In January, city officials unveiled improvements to the uptown street, which was shifted about 10 to 15 feet to make way for further improvements.
About a month ago, improvements began on an old parking lot off Depot Street, behind the TheatreWorks Community Players BlackBox Theatre.
Retaining walls have been installed and grading work has been completed on the parking lot, according to Chris Morris, city engineer and administrator of the Depot Street project.
Next to be done is curb and gutter work, paving, lighting and landscaping in the parking lot, he said.
The improvements also will include steps leading to TheatreWorks and crosswalks, Morris said.
The improvements will cost $250,000 and are funded by The Harvest Foundation, he said.
The project has been “moving along nicely,” and everything is on schedule, he said, adding that the project should be complete by the end of August.
The purpose is to provide more parking for New College Institute students as well as for visitors to the Martinsville-Henry County Heritage Center & Museum in the old courthouse, TheatreWorks and the Uptown Spur Trail, he said.
This parking lot is at the main trailhead of the spur trail, he added.
Previously, the parking lot was not well lit, and it wasn’t as attractive or accessible, Morris said.
In the last few weeks, a restroom was installed at the trailhead, and there are plans to place a different roof on it to make it more attractive, said Interim City Manager Leon Towarnicki.
In addition, a landscaping project in the front and sides of Courthouse Square is ongoing. That work is funded by the Garden Club of Virginia in cooperation with the Historical Society of Martinsville and Henry County.
The project originally was scheduled to be completed at the end of this month.

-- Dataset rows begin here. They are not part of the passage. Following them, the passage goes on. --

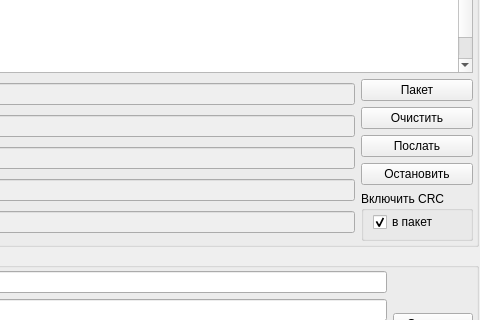
Above: USKTerminal/mainwindow.ui from KurlesHS/USK_Utils before the change; both pictures show x 658 to 1138 and y 120 to 440 of the 1138 by 664 pixel window. Below: the same form after it.
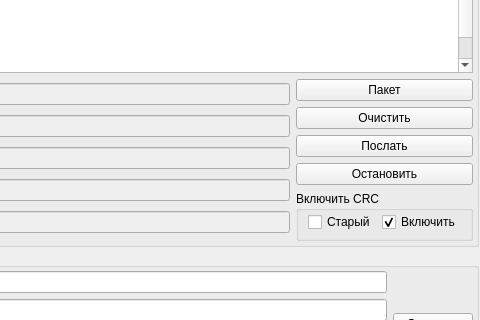
That is the form after the change.

Commit message: added old style crc method plus save more options on exit:

Patch:
```diff
--- a/USKTerminal/mainwindow.ui
+++ b/USKTerminal/mainwindow.ui
@@ -228,10 +228,17 @@
               <property name="bottomMargin">
                <number>6</number>
               </property>
+              <item>
+               <widget class="QCheckBox" name="checkBoxCRCMethod">
+                <property name="text">
+                 <string>Старый</string>
+                </property>
+               </widget>
+              </item>
               <item>
                <widget class="QCheckBox" name="checkBoxCRC">
                 <property name="text">
-                 <string>в пакет</string>
+                 <string>Включить</string>
                 </property>
                 <property name="checked">
                  <bool>true</bool>
```
The commit also changes 2 other files.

But the date now is uncertain because of delays caused by the weather and deliveries of supplies, according to Debbie Hall, executive director of the Martinsville-Henry County Historical Society.
More construction soon will take place west of the old courthouse as part of a Community Development Block Grant from the state, Towarnicki said.

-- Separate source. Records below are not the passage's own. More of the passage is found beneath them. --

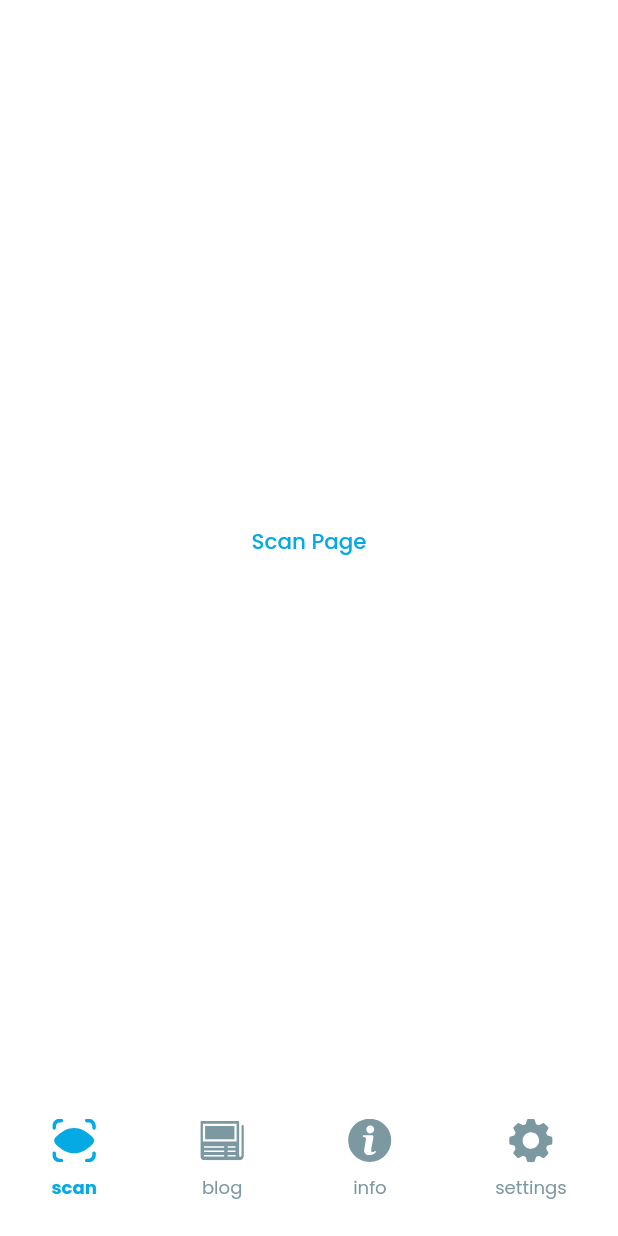
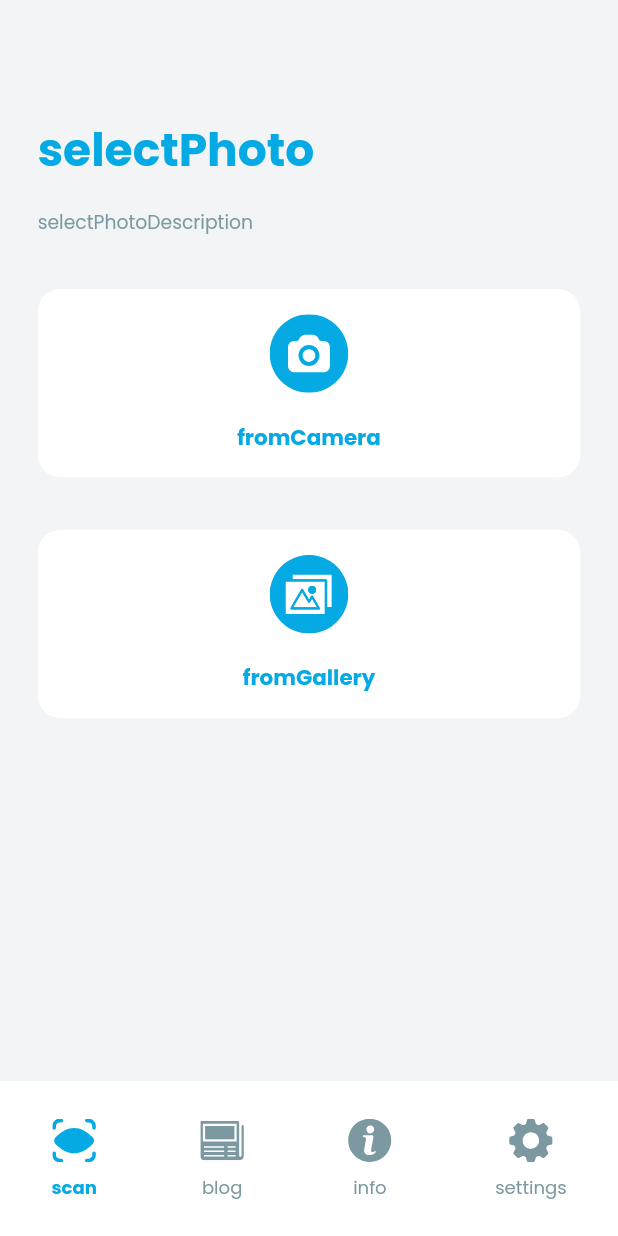
Before and after one commit to ManalSM333/sanaproject, a Flutter app: the BottomNavigationBarView screen opened directly, on a phone screen of 412 x 824 dp. Run offline on Flutter 3.47's test engine with Material 2 defaults, Android fonts, the phone set to English and light mode, and no system bars; our stand-ins replace carousel_slider, flutter_screenutil, flutter_svg, get, image_picker.

Commit message:
home page

```diff
--- a/lib/core/base/components/bottom_navigation_bar_widget.dart
+++ b/lib/core/base/components/bottom_navigation_bar_widget.dart
@@ -9,6 +9,7 @@ import 'package:sanaproject/core/base/state/base_state.dart';
 import 'package:sanaproject/core/constants/enums/setting_type_enum.dart';
 import 'package:sanaproject/core/constants/image_constants.dart';
 import 'package:sanaproject/core/init/theme/color/color_theme.dart';
+import 'package:sanaproject/view/home/view/home_view.dart';
 
 import '../../../view/onboarding/view/settings_view.dart';
 
@@ -212,11 +213,7 @@ class TabNavigator extends StatelessWidget {
   Widget build(BuildContext context) {
     Widget? child;
     if (tabItem == "Page1") {
-      child = const SizedBox(
-        child: Center(
-          child: Text("Scan Page"),
-        ),
-      );
+      child = const HomeView();
     } else if (tabItem == "Page2") {
       child = const SizedBox(
         child: Center(
--- /dev/null
+++ b/lib/view/home/view/home_view.dart
@@ -0,0 +1,54 @@
+import 'package:flutter/material.dart';
+import 'package:get/get.dart';
+import 'package:image_picker/image_picker.dart';
+import 'package:sanaproject/core/base/state/base_state.dart';
+import 'package:sanaproject/core/constants/image_constants.dart';
+import 'package:sanaproject/core/init/theme/color/color_theme.dart';
+import 'package:sanaproject/view/home/view/widget/image_source_boxes.dart';
+import '../controller/home_controller.dart';
+import 'widget/title_with_description_widget.dart';
+
+class HomeView extends GetView<HomeController> {
+  const HomeView({super.key});
+
+  @override
+  Widget build(BuildContext context) {
+    return Scaffold(
+      backgroundColor: AppColors().backgroundColor,
+      body: Padding(
+        padding: EdgeInsets.only(
+          right: Utility(context).dynamicWidthPixel(26),
+          left: Utility(context).dynamicWidthPixel(26),
+        ),
+        child: Column(
+          crossAxisAlignment: CrossAxisAlignment.start,
+          children: [
+            const TitleWithDescription(
+                title: "selectPhoto", description: "selectPhotoDescription"),
+            ImageSourceWidget(
+              title: "fromCamera",
+              iconColor: AppColors().green,
+              iconPath: ImageConstants.instance.svgPath.camera,
+              onTap: () async {
+                HomeController homeController = Get.find();
+                await homeController.captureImage(context, ImageSource.camera);
+                //Get.to(const ConfirmPhotoView());
+              },
+            ),
+            ImageSourceWidget(
+              title: "fromGallery",
+              iconColor: AppColors().green,
+              iconPath: ImageConstants.instance.svgPath.gallery,
+              onTap: () async {
+                Get.put(HomeController());
+                HomeController homeController = Get.find();
+                await homeController.captureImage(context, ImageSource.gallery);
+                //Get.to(const ConfirmPhotoView());
+              },
+            ),
+          ],
+        ),
+      ),
+    );
+  }
+}
--- /dev/null
+++ b/lib/view/home/view/widget/image_source_boxes.dart
@@ -0,0 +1,58 @@
+// ignore_for_file: deprecated_member_use
+import 'package:flutter/material.dart';
+import 'package:flutter_svg/flutter_svg.dart';
+import 'package:get/get.dart';
+import 'package:sanaproject/core/base/state/base_state.dart';
+import 'package:sanaproject/core/init/theme/color/color_theme.dart';
+
+class ImageSourceWidget extends StatelessWidget {
+  final String title;
+  final String iconPath;
+  final Function onTap;
+  final Color? iconColor;
+  const ImageSourceWidget({
+    Key? key,
+    required this.title,
+    required this.iconPath,
+    required this.onTap,
+    this.iconColor,
+  }) : super(key: key);
+
+  @override
+  Widget build(BuildContext context) {
+    return Padding(
+      padding: EdgeInsets.only(
+        top: Utility(context).dynamicWidthPixel(36),
+      ),
+      child: Container(
+        width: Utility(context).dynamicWidth(1),
+        height: Utility(context).dynamicWidthPixel(130),
+        decoration: BoxDecoration(
+          color: AppColors().white,
+          borderRadius: BorderRadius.circular(
+            Utility(context).dynamicHeightPixel(15),
+          ),
+        ),
+        child: InkWell(
+          onTap: () => onTap(),
+          child: Column(
+            mainAxisAlignment: MainAxisAlignment.spaceEvenly,
+            children: [
+              SvgPicture.asset(
+                iconPath,
+                color: iconColor ?? AppColors().grey1,
+                height: Utility(context).dynamicWidthPixel(56),
+              ),
+              Text(
+                title.tr,
+                style: Utility(context).textTheme.titleMedium!.copyWith(
+                      color: AppColors().green,
+                    ),
+              ),
+            ],
+          ),
+        ),
+      ),
+    );
+  }
+}
--- /dev/null
+++ b/lib/view/home/view/widget/title_with_description_widget.dart
@@ -0,0 +1,81 @@
+import 'package:flutter/material.dart';
+import 'package:flutter_svg/svg.dart';
+import 'package:get/get.dart';
+import 'package:sanaproject/core/base/state/base_state.dart';
+import 'package:sanaproject/core/constants/image_constants.dart';
+
+import '../../../../core/init/theme/color/color_theme.dart';
+
+class TitleWithDescription extends StatelessWidget {
+  final String title;
+  final String? description;
+  final bool? isBackButtonActive;
+  const TitleWithDescription({
+    super.key,
+    required this.title,
+    this.description,
+    this.isBackButtonActive,
+  });
+
+  @override
+  Widget build(BuildContext context) {
+    return Obx(() => Column(
+          crossAxisAlignment: Get.locale.obs.value == const Locale('ar_AR')
+              ? CrossAxisAlignment.end
+              : CrossAxisAlignment.start,
+          children: [
+            Padding(
+                padding: EdgeInsets.only(
+                  top: Utility(context).dynamicWidthPixel(80),
+                ),
+                child: Obx(
+                  () => Row(
+                    mainAxisAlignment:
+                        Get.locale.obs.value == const Locale('ar_AR')
+                            ? MainAxisAlignment.end
+                            : MainAxisAlignment.start,
+                    children: [
+                      isBackButtonActive != null
+                          ? isBackButtonActive == true
+                              ? Padding(
+                                  padding: EdgeInsets.only(
+                                    right:
+                                        Utility(context).dynamicWidthPixel(16),
+                                  ),
+                                  child: InkWell(
+                                    onTap: () => Get.back(),
+                                    child: SvgPicture.asset(
+                                        ImageConstants.instance.svgPath.back),
+                                  ),
+                                )
+                              : const SizedBox()
+                          : const SizedBox(),
+                      Text(
+                        title.tr,
+                        style: Utility(context).textTheme.titleLarge,
+                      ),
+                    ],
+                  ),
+                )),
+            description != null
+                ? Padding(
+                    padding: EdgeInsets.only(
+                      top: Utility(context).dynamicWidthPixel(16),
+                    ),
+                    child: Obx(() => Text(
+                          description!.tr,
+                          style: Utility(context)
+                              .textTheme
+                              .bodySmall!
+                              .copyWith(color: AppColors().grey1),
+                          textAlign:
+                              Get.locale.obs.value == const Locale('ar_AR')
+                                  ? TextAlign.end
+                                  : TextAlign.start,
+                        )),
+                  )
+                : const SizedBox(),
+          ],
+        ));
+  }
+}
--- a/lib/view/onboarding/view/onboarding_view.dart
+++ b/lib/view/onboarding/view/onboarding_view.dart
@@ -41,6 +41,7 @@ class OnboardingView extends GetView<OnboardingController> {
                           padding: EdgeInsets.only(
                             top: Utility(context).dynamicWidth(0.070),
                           ),
+                          //this bit  of code is to display the icon in the onboarding screen
                           child: SvgPicture.asset(
                             onboardingController.itemList[index].imagePath!,
                             width: Utility(context).dynamicWidth(0.33),
@@ -54,9 +55,12 @@ class OnboardingView extends GetView<OnboardingController> {
                           style: Utility(context).textTheme.titleLarge,
                           textAlign: TextAlign.center,
                         ),
+                        const SizedBox(
+                          height: 10,
+                        ),
                         Padding(
                           padding: EdgeInsets.only(
-                            top: Utility(context).dynamicWidth(0.75),
+                            top: Utility(context).dynamicWidth(0.65),
                           ),
                           child: SizedBox(
                             width: Utility(context).dynamicWidth(0.80),
```
Also changed, not shown: lib/view/home/controller/home_controller.dart (added, +26 -0 lines), lib/view/home/view/confirm_photo_view.dart (added, +87 -0 lines).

The planned projects through the block grant include installation of facades on business fronts, park areas, a new system of signs to direct visitors to uptown attractions and landscaping improvements at intersections, he added.
Design plans currently are being done for those projects, and bidding for the facade work will begin at the end of this month, according to Susan McCulloch, community planner for the city. She added that the city is working on easements for the planned park areas.
The block grant projects have a completion deadline of Nov. 31, 2013, McCulloch said.
All of the improvements are designed to enhance and improve the entire uptown area, Towarnicki said.